Front-end code edit data:
* * * * * * * * *
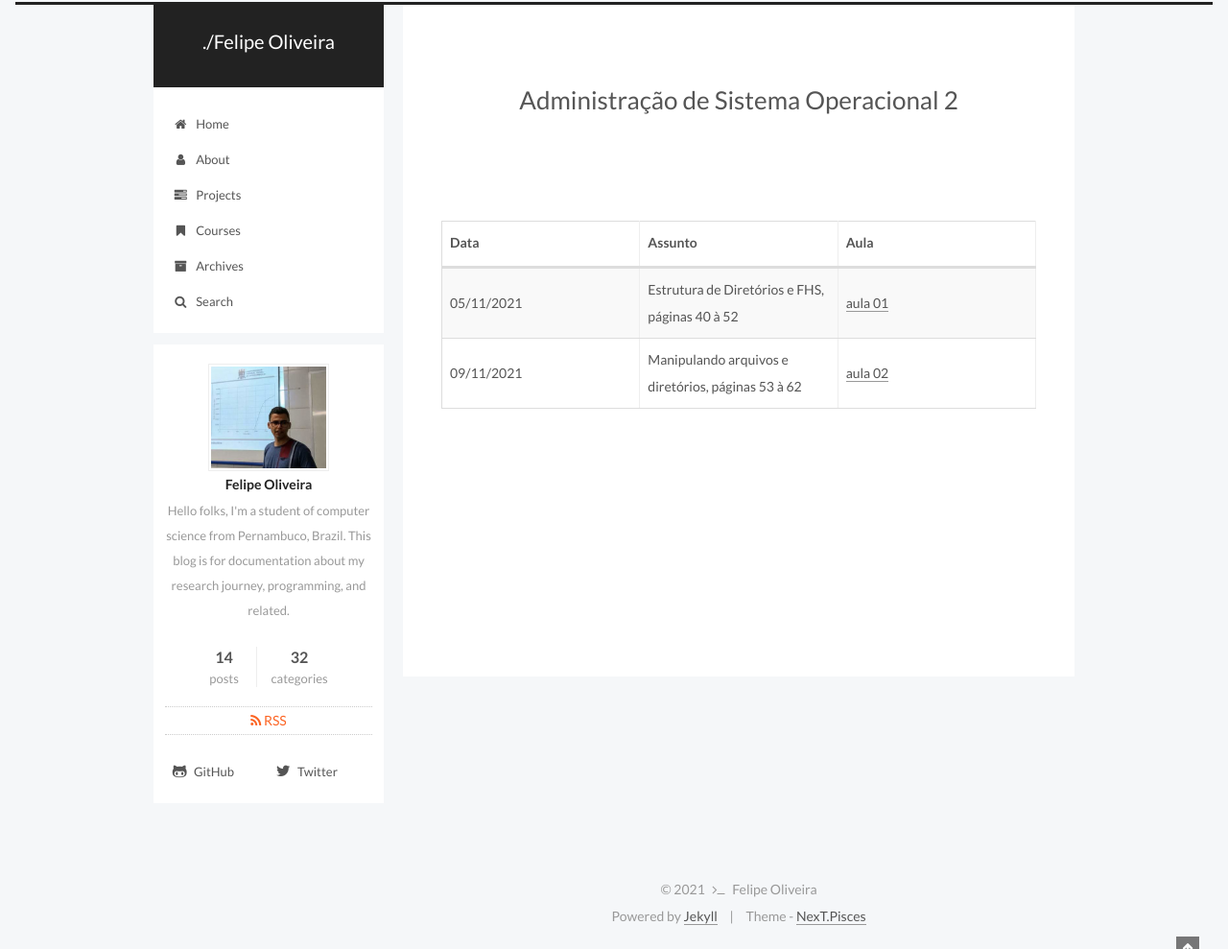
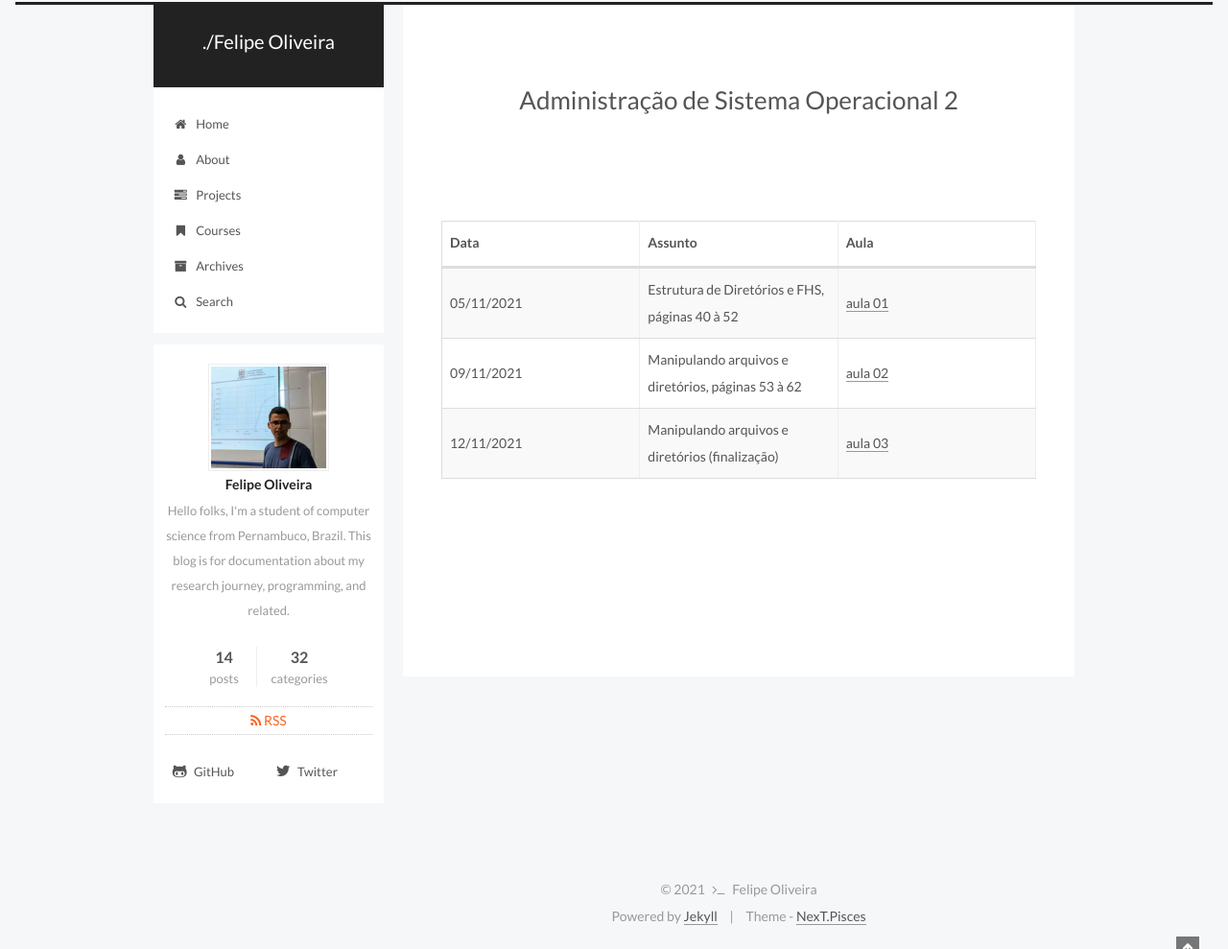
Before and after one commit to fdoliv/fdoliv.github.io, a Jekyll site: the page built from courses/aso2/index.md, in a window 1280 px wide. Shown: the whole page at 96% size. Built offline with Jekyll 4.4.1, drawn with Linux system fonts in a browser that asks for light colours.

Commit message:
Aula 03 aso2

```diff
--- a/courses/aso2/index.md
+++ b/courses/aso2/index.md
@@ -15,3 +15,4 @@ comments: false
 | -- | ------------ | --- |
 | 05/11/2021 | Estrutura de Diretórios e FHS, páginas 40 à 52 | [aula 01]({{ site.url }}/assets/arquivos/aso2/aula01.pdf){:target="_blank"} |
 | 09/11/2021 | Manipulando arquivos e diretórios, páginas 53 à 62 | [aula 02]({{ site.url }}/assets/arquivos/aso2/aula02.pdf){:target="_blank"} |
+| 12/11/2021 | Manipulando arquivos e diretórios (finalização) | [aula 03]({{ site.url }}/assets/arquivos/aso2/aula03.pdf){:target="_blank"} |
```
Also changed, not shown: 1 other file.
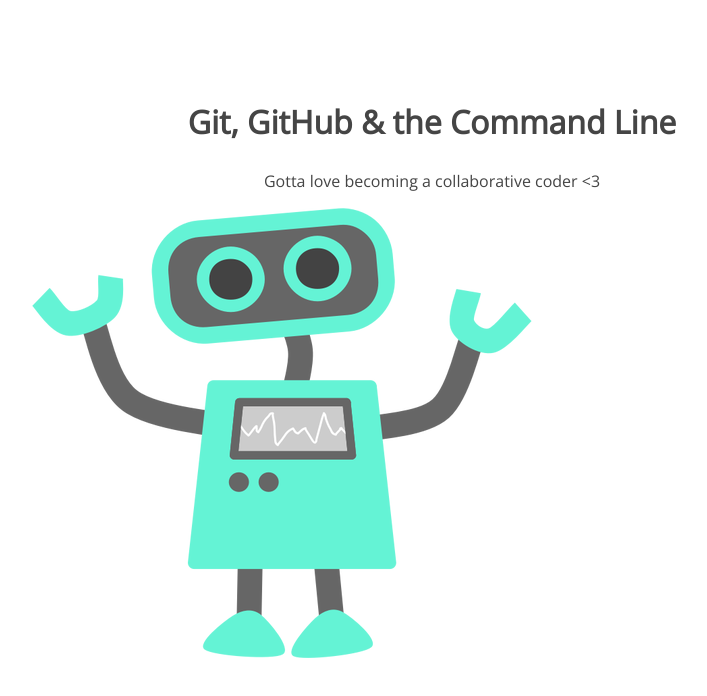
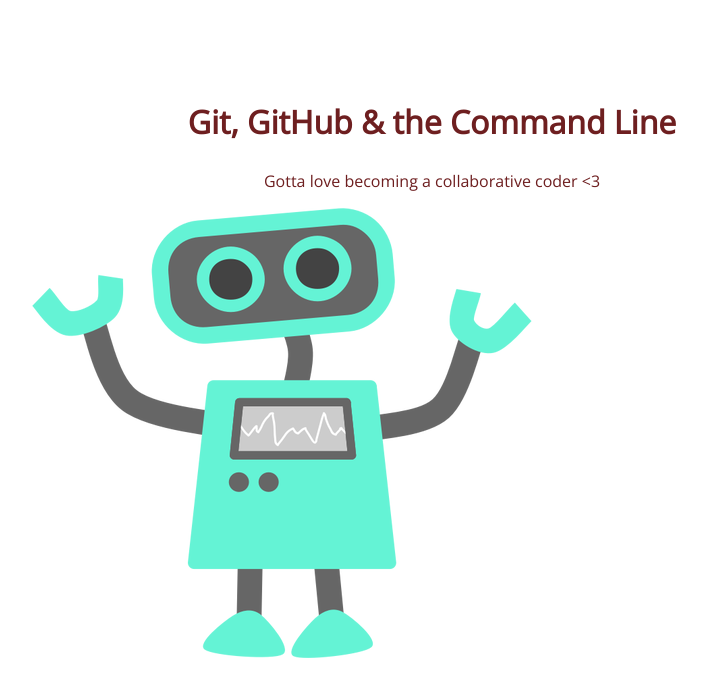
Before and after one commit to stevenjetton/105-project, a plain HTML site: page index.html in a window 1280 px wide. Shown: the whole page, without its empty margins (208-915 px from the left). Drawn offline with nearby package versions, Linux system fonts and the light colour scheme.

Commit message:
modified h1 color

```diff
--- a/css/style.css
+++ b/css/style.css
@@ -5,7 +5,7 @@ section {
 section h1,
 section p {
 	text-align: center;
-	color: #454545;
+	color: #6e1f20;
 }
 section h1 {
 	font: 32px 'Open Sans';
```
* * * * * * * * *
→ **Instructions to follow**
Copy each entry above exactly; drop the pictures.

→ **Finished task**
Before and after one commit to fdoliv/fdoliv.github.io, a Jekyll site: the page built from courses/aso2/index.md, in a window 1280 px wide. Shown: the whole page at 96% size. Built offline with Jekyll 4.4.1, drawn with Linux system fonts in a browser that asks for light colours.

Commit message:
Aula 03 aso2

```diff
--- a/courses/aso2/index.md
+++ b/courses/aso2/index.md
@@ -15,3 +15,4 @@ comments: false
 | -- | ------------ | --- |
 | 05/11/2021 | Estrutura de Diretórios e FHS, páginas 40 à 52 | [aula 01]({{ site.url }}/assets/arquivos/aso2/aula01.pdf){:target="_blank"} |
 | 09/11/2021 | Manipulando arquivos e diretórios, páginas 53 à 62 | [aula 02]({{ site.url }}/assets/arquivos/aso2/aula02.pdf){:target="_blank"} |
+| 12/11/2021 | Manipulando arquivos e diretórios (finalização) | [aula 03]({{ site.url }}/assets/arquivos/aso2/aula03.pdf){:target="_blank"} |
```
Also changed, not shown: 1 other file.
Before and after one commit to stevenjetton/105-project, a plain HTML site: page index.html in a window 1280 px wide. Shown: the whole page, without its empty margins (208-915 px from the left). Drawn offline with nearby package versions, Linux system fonts and the light colour scheme.

Commit message:
modified h1 color

```diff
--- a/css/style.css
+++ b/css/style.css
@@ -5,7 +5,7 @@ section {
 section h1,
 section p {
 	text-align: center;
-	color: #454545;
+	color: #6e1f20;
 }
 section h1 {
 	font: 32px 'Open Sans';
```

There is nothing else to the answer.